Something was odd about the pub we found ourselves in on Saturday evening, but it took us a few minutes to work out what: the landlord was wearing a shirt and tie.
We’ve been served in pubs by unshaven, bleary-eyed chaps in their slippers; teenagers in corporate polo shirts; or, y’know, normal people in normal clothes. But it was the first time we’ve seen a shirt and tie on a landlord for as long as we can remember.
Reading between the lines, we realised that we were in what, until recently, had been a rough pub, now under new management. The tie was an attempt — a reasonably successful one — to set the tone.
Turning around a really rough ‘Murderer’s Arms’-type boozer is a tough job. The most successful attempt we’ve ever seen was in Walthamstow. There, the Nags Head [sic] closed for several months while it was fumigated and refurbished. When it re-opened, there was jazz playing, zebra-pattern tablecloths and a carousel of olives.
Short of putting up a sign saying “NO RIFF RAFF” (or the only slightly more subtle “NO WORK CLOTHES”) these little signals are a publican’s most powerful way of choosing their clientele.
We define a rough pub as one where, as a bare minimum, you get stared at menacingly.
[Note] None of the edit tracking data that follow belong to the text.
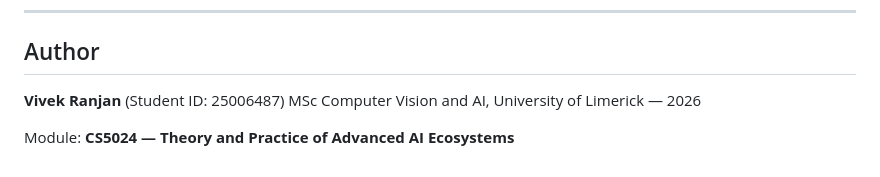
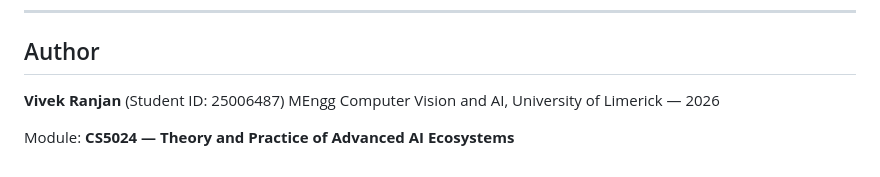
Before and after one commit to vivek19398/object-detection-appv1, a Markdown page: README.md, the part around the change. Rendered like a GitHub page.

Commit message:
Update degree from MSc to MEngg in README

```diff
--- a/README.md
+++ b/README.md
@@ -212,6 +212,6 @@ The EC2 instance role needs:
 ## Author
 
 **Vivek Ranjan** (Student ID: 25006487)
-MSc Computer Vision and AI, University of Limerick — 2026
+MEngg Computer Vision and AI, University of Limerick — 2026
 
 Module: **CS5024 — Theory and Practice of Advanced AI Ecosystems**
```
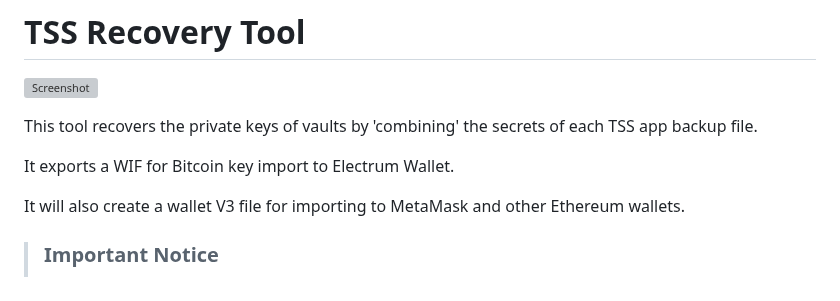
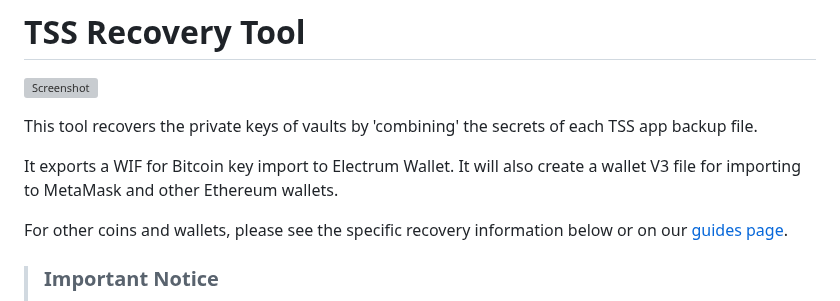
Before and after one commit to IoFinnet/io-vault-disaster-recovery-cli, a Markdown page: README.md, the part around the change. Rendered like a GitHub page; grey boxes are pictures that could not be loaded.

Commit message:
chore: update readme

```diff
--- a/README.md
+++ b/README.md
@@ -4,9 +4,9 @@
 This tool recovers the private keys of vaults by
 'combining' the secrets of each TSS app backup file.
 
-It exports a WIF for Bitcoin key import to Electrum Wallet.
+It exports a WIF for Bitcoin key import to Electrum Wallet. It will also create a wallet V3 file for importing to MetaMask and other Ethereum wallets.
 
-It will also create a wallet V3 file for importing to MetaMask and other Ethereum wallets.
+For other coins and wallets, please see the specific recovery information below or on our [guides page](https://docs.iofinnet.com/docs/disaster-recovery).
 
 > ### **Important Notice**
 >
```
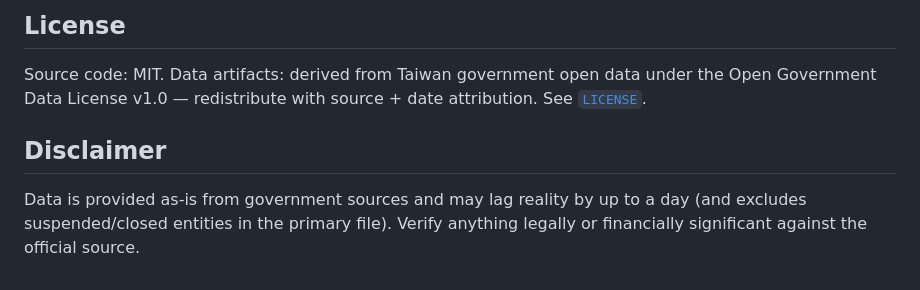
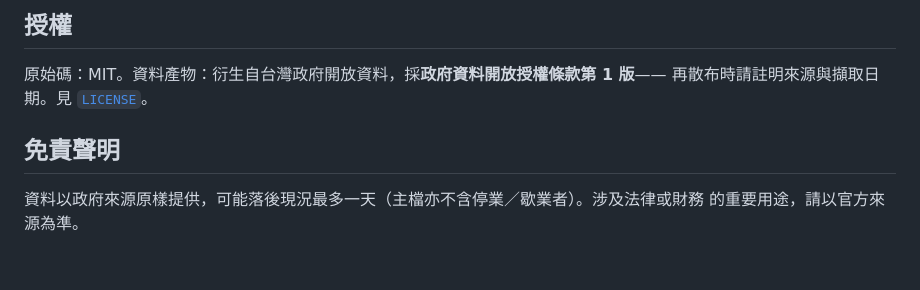
Before and after one commit to paid-tw/tw-ubn, a Markdown page: README.md, the part around one of its changes. GitHub-like rendering.

```diff
--- a/README.md
+++ b/README.md
@@ -95,12 +88,10 @@ vectors (see `client/src/__tests__`) keep them from drifting.
 
-## License
+## 授權
 
-Source code: MIT. Data artifacts: derived from Taiwan government open data under
-the Open Government Data License v1.0 — redistribute with source + date
-attribution. See [`LICENSE`](LICENSE).
+原始碼：MIT。資料產物：衍生自台灣政府開放資料，採**政府資料開放授權條款第 1 版**——
+再散布時請註明來源與擷取日期。見 [`LICENSE`](LICENSE)。
 
-## Disclaimer
+## 免責聲明
 
-Data is provided as-is from government sources and may lag reality by up to a
-day (and excludes suspended/closed entities in the primary file). Verify
-anything legally or financially significant against the official source.
+資料以政府來源原樣提供，可能落後現況最多一天（主檔亦不含停業／歇業者）。涉及法律或財務
+的重要用途，請以官方來源為準。
```
Also changed, not shown: other parts of README.md (+48 -55 lines), README.en.md (added, +106 -0 lines).
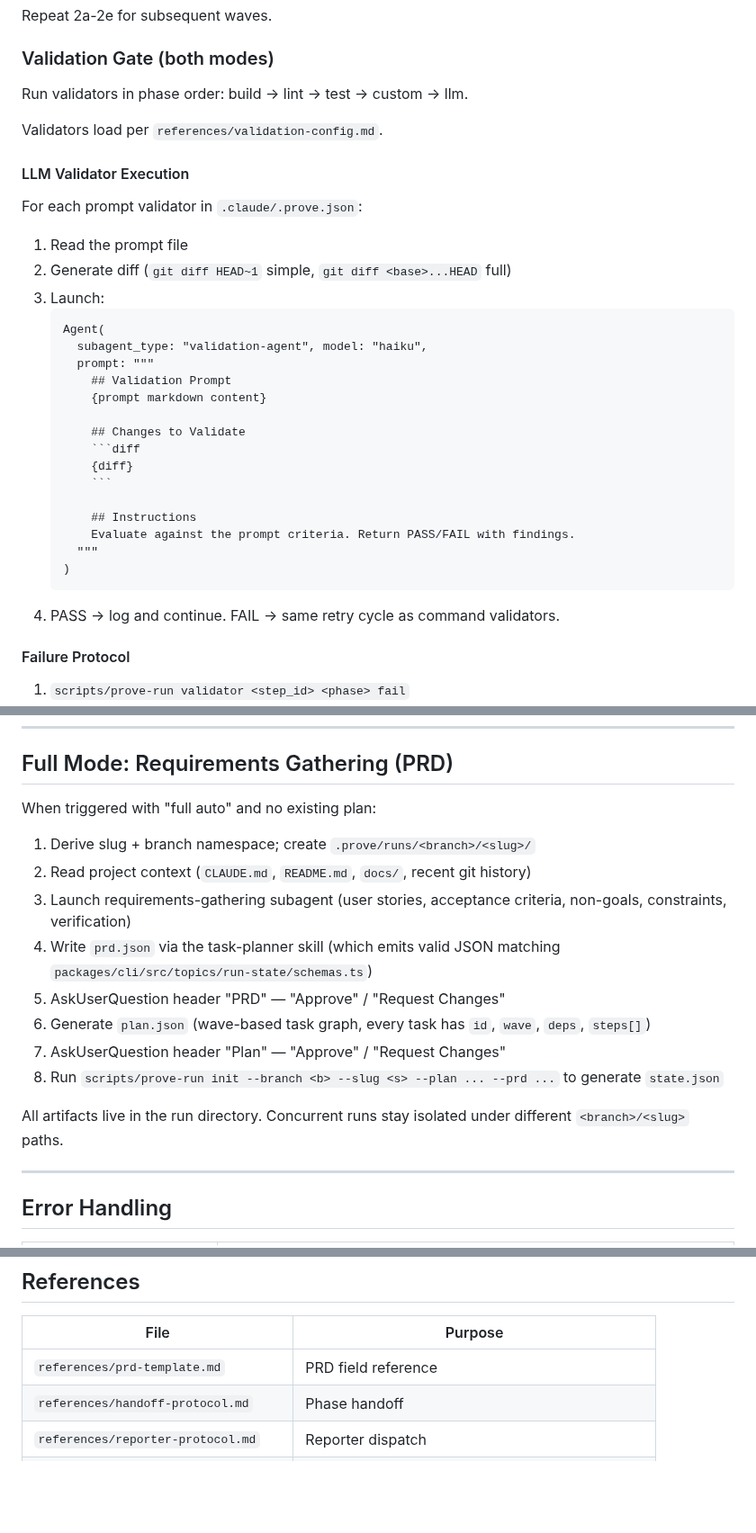
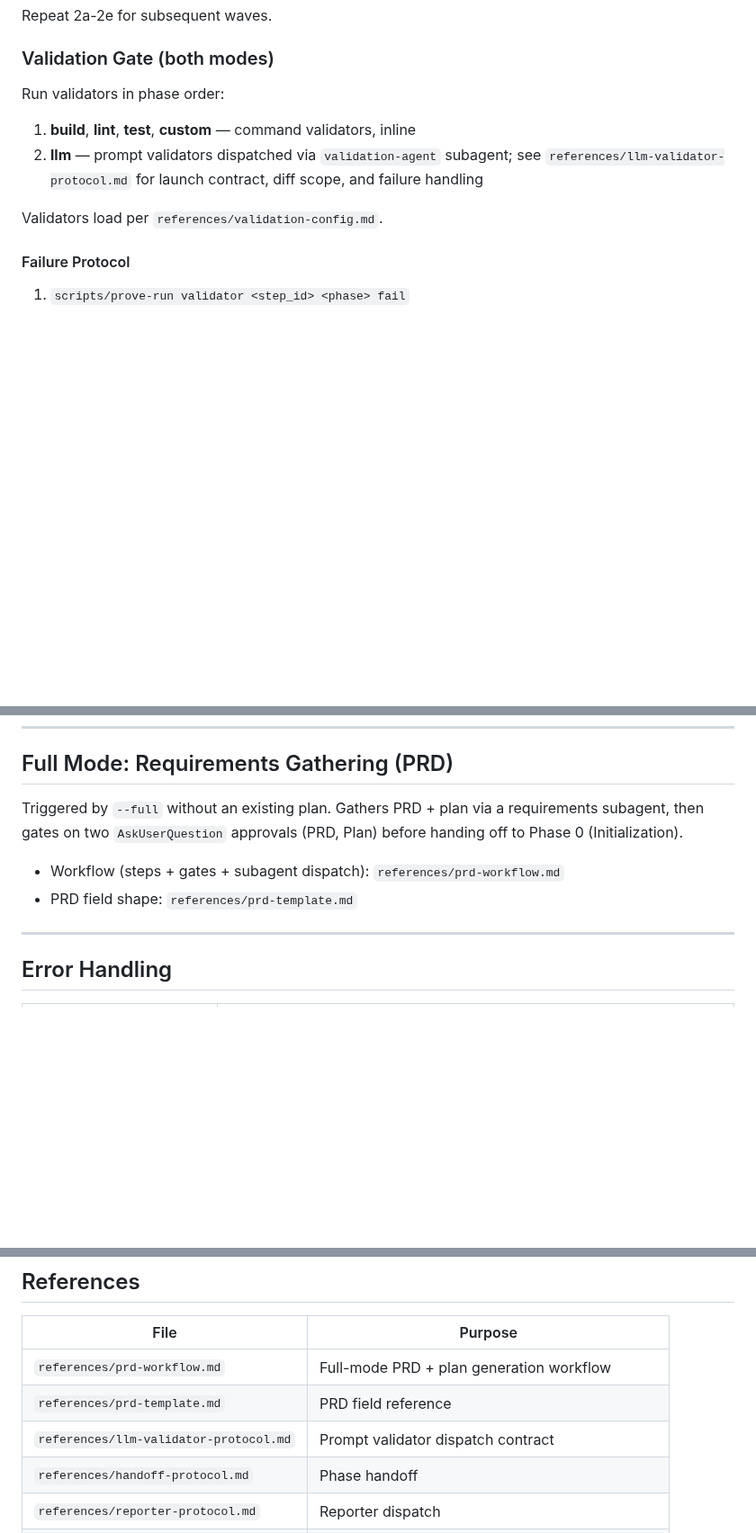
Before and after one commit to mjmorales/claude-prove, a Markdown page: skills/orchestrator/SKILL.md, 3 parts joined by grey strips. Shown at 90% size. Rendered like a GitHub page; blank space fills up the shorter version.

Commit message:
refactor(skills): externalize PRD workflow and LLM validator protocol from orchestrator SKILL.md
SKILL.md shrunk 447 -> 418 lines by moving two verbose sections into dedicated references:
- Full Mode PRD gathering -> skills/orchestrator/references/prd-workflow.md
- LLM validator dispatch -> skills/orchestrator/references/llm-validator-protocol.md

Pointers in SKILL.md retain trigger context (approval gates, subagent ownership).
New references are self-contained: preconditions, subagent dispatch shape, SHA-based
diff scope (resilient to retry/WIP commits), mode-specific fix paths.

Co-Authored-By: Claude Opus 4.7 (1M context) <noreply@anthropic.com>

````diff
--- a/skills/orchestrator/SKILL.md
+++ b/skills/orchestrator/SKILL.md
@@ -257,35 +257,12 @@ Repeat 2a-2e for subsequent waves.
 
 ### Validation Gate (both modes)
 
-Run validators in phase order: build → lint → test → custom → llm.
+Run validators in phase order:
+
+1. **build**, **lint**, **test**, **custom** — command validators, inline
+2. **llm** — prompt validators dispatched via `validation-agent` subagent; see `references/llm-validator-protocol.md` for launch contract, diff scope, and failure handling
 
 Validators load per `references/validation-config.md`.
-
-#### LLM Validator Execution
-
-For each prompt validator in `.claude/.prove.json`:
-
-1. Read the prompt file
-2. Generate diff (`git diff HEAD~1` simple, `git diff <base>...HEAD` full)
-3. Launch:
-   ```
-   Agent(
-     subagent_type: "validation-agent", model: "haiku",
-     prompt: """
-       ## Validation Prompt
-       {prompt markdown content}
-
-       ## Changes to Validate
-       ```diff
-       {diff}
-       ```
-
-       ## Instructions
-       Evaluate against the prompt criteria. Return PASS/FAIL with findings.
-     """
-   )
-   ```
-4. PASS → log and continue. FAIL → same retry cycle as command validators.
 
 #### Failure Protocol
 
@@ -368,18 +345,10 @@ Present: merge SHA, archived location, skipped items. If "Skip": remind to run `
 
 ## Full Mode: Requirements Gathering (PRD)
 
-When triggered with "full auto" and no existing plan:
+Triggered by `--full` without an existing plan. Gathers PRD + plan via a requirements subagent, then gates on two `AskUserQuestion` approvals (PRD, Plan) before handing off to Phase 0 (Initialization).
 
-1. Derive slug + branch namespace; create `.prove/runs/<branch>/<slug>/`
-2. Read project context (`CLAUDE.md`, `README.md`, `docs/`, recent git history)
-3. Launch requirements-gathering subagent (user stories, acceptance criteria, non-goals, constraints, verification)
-4. Write `prd.json` via the task-planner skill (which emits valid JSON matching `packages/cli/src/topics/run-state/schemas.ts`)
-5. AskUserQuestion header "PRD" — "Approve" / "Request Changes"
-6. Generate `plan.json` (wave-based task graph, every task has `id`, `wave`, `deps`, `steps[]`)
-7. AskUserQuestion header "Plan" — "Approve" / "Request Changes"
-8. Run `scripts/prove-run init --branch <b> --slug <s> --plan ... --prd ...` to generate `state.json`
-
-All artifacts live in the run directory. Concurrent runs stay isolated under different `<branch>/<slug>` paths.
+- Workflow (steps + gates + subagent dispatch): `references/prd-workflow.md`
+- PRD field shape: `references/prd-template.md`
 
 ---
 
@@ -436,7 +405,9 @@ All artifacts live in the run directory. Concurrent runs stay isolated under dif
 
 | File | Purpose |
 |------|---------|
+| `references/prd-workflow.md` | Full-mode PRD + plan generation workflow |
 | `references/prd-template.md` | PRD field reference |
+| `references/llm-validator-protocol.md` | Prompt validator dispatch contract |
 | `references/handoff-protocol.md` | Phase handoff |
 | `references/reporter-protocol.md` | Reporter dispatch |
 | `references/validation-config.md` | Validators (schema, auto-detect, execution order) |
````
Also changed, not shown: 2 other files.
Our favourite pubs are those where no-one pays us any attention at all.